Work to be completed:
Go through the data below and gather each line containing "README".

-- Opening Marker --

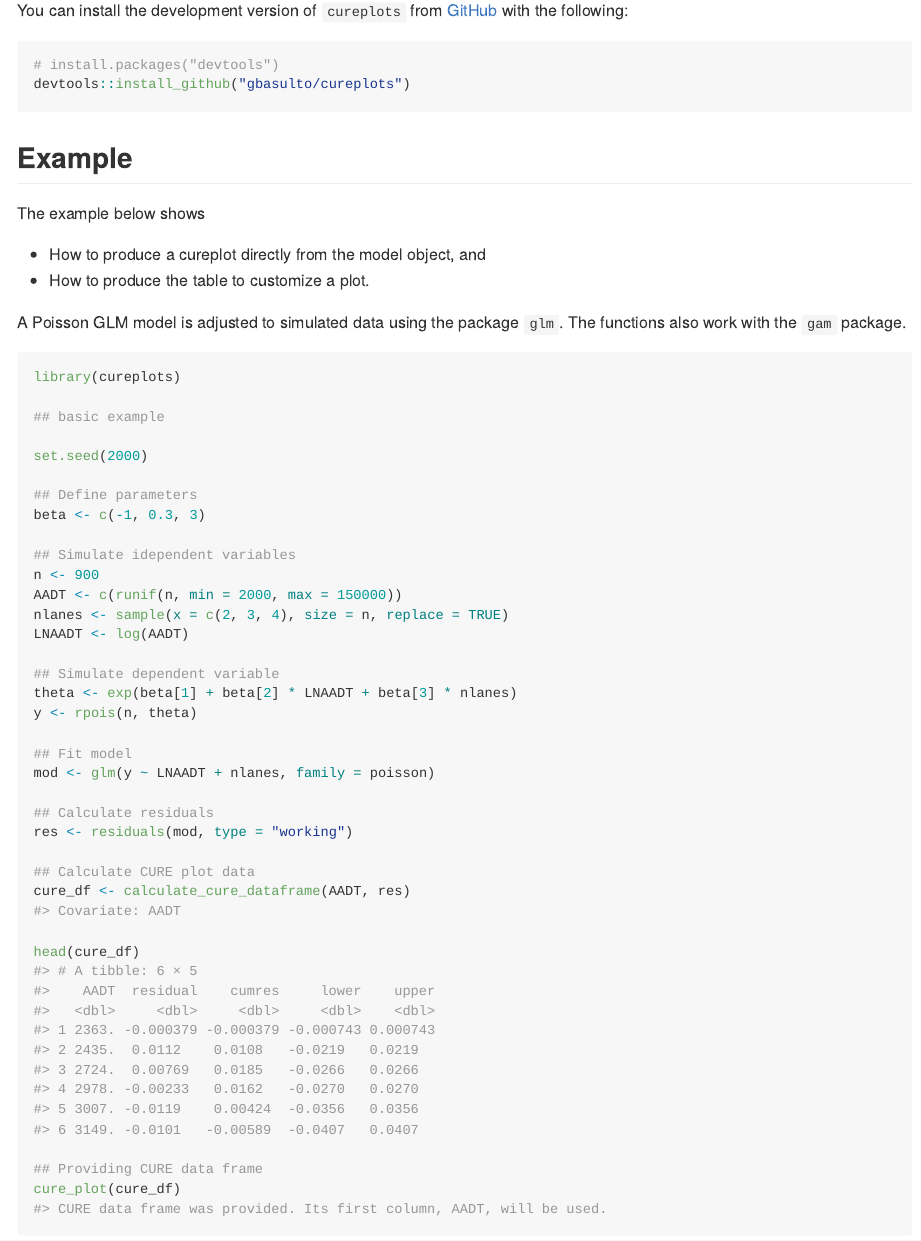
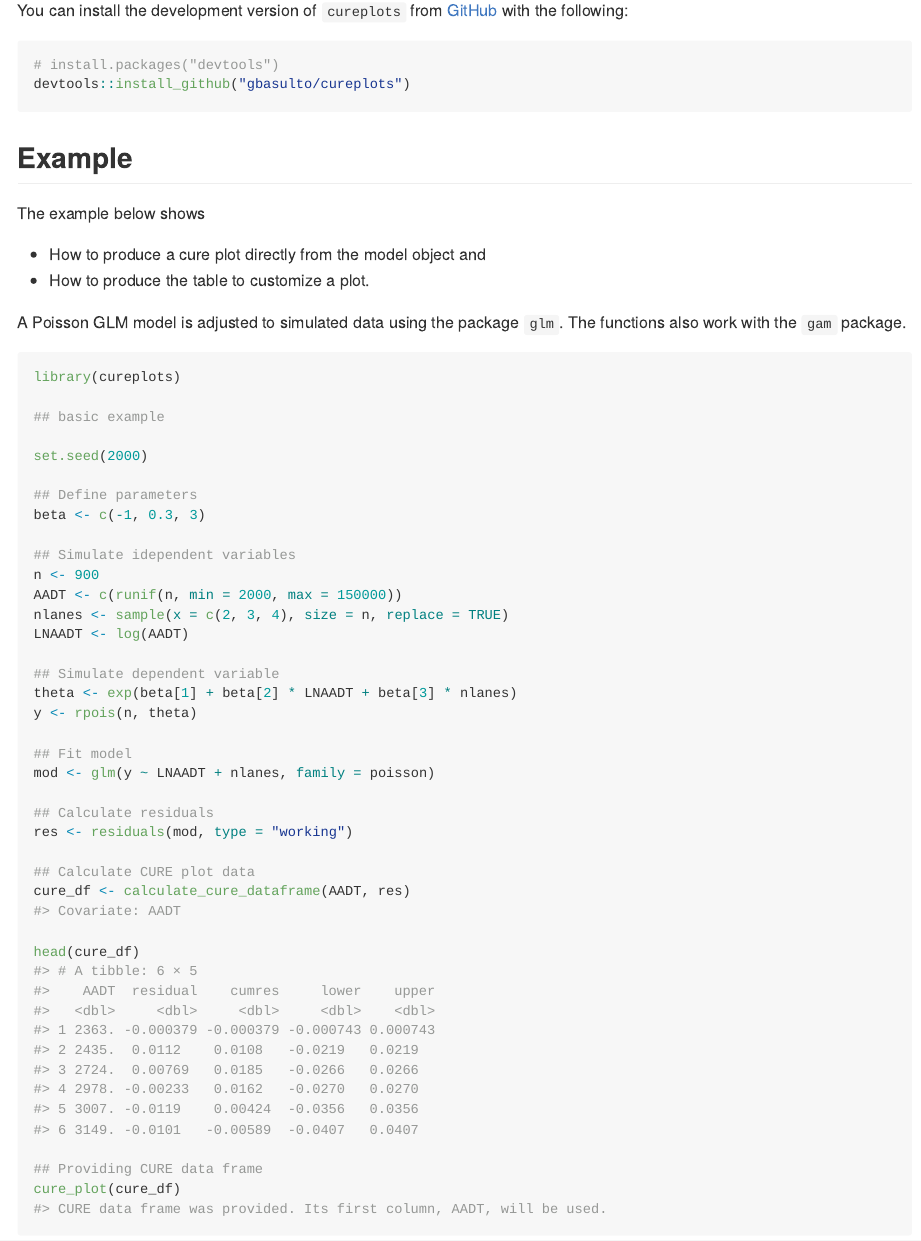
Before and after one commit to gbasulto/cureplots, an R Markdown document (README.Rmd): the page in a window 1100 px wide, from 280 px down. The pictures show the output file README.md that the author committed with the source, drawn offline in the style of GitHub; badge pictures from the web are left out.

Commit message:
Improve README text and update package versions.

```diff
--- a/README.Rmd
+++ b/README.Rmd
@@ -38,7 +38,7 @@ devtools::install_github("gbasulto/cureplots")
 
 The example below shows
 
--   How to produce a cureplot directly from the model object, and
+-   How to produce a cure plot directly from the model object and
 -   How to produce the table to customize a plot.
 
 A Poisson GLM model is adjusted to simulated data using the package `glm`. The functions also work with the `gam` package.
```
Also changed, not shown: README.md.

-- Closing Marker --

Solution for this task:
Before and after one commit to gbasulto/cureplots, an R Markdown document (README.Rmd): the page in a window 1100 px wide, from 280 px down. The pictures show the output file README.md that the author committed with the source, drawn offline in the style of GitHub; badge pictures from the web are left out.
Improve README text and update package versions.
--- a/README.Rmd
+++ b/README.Rmd
Also changed, not shown: README.md.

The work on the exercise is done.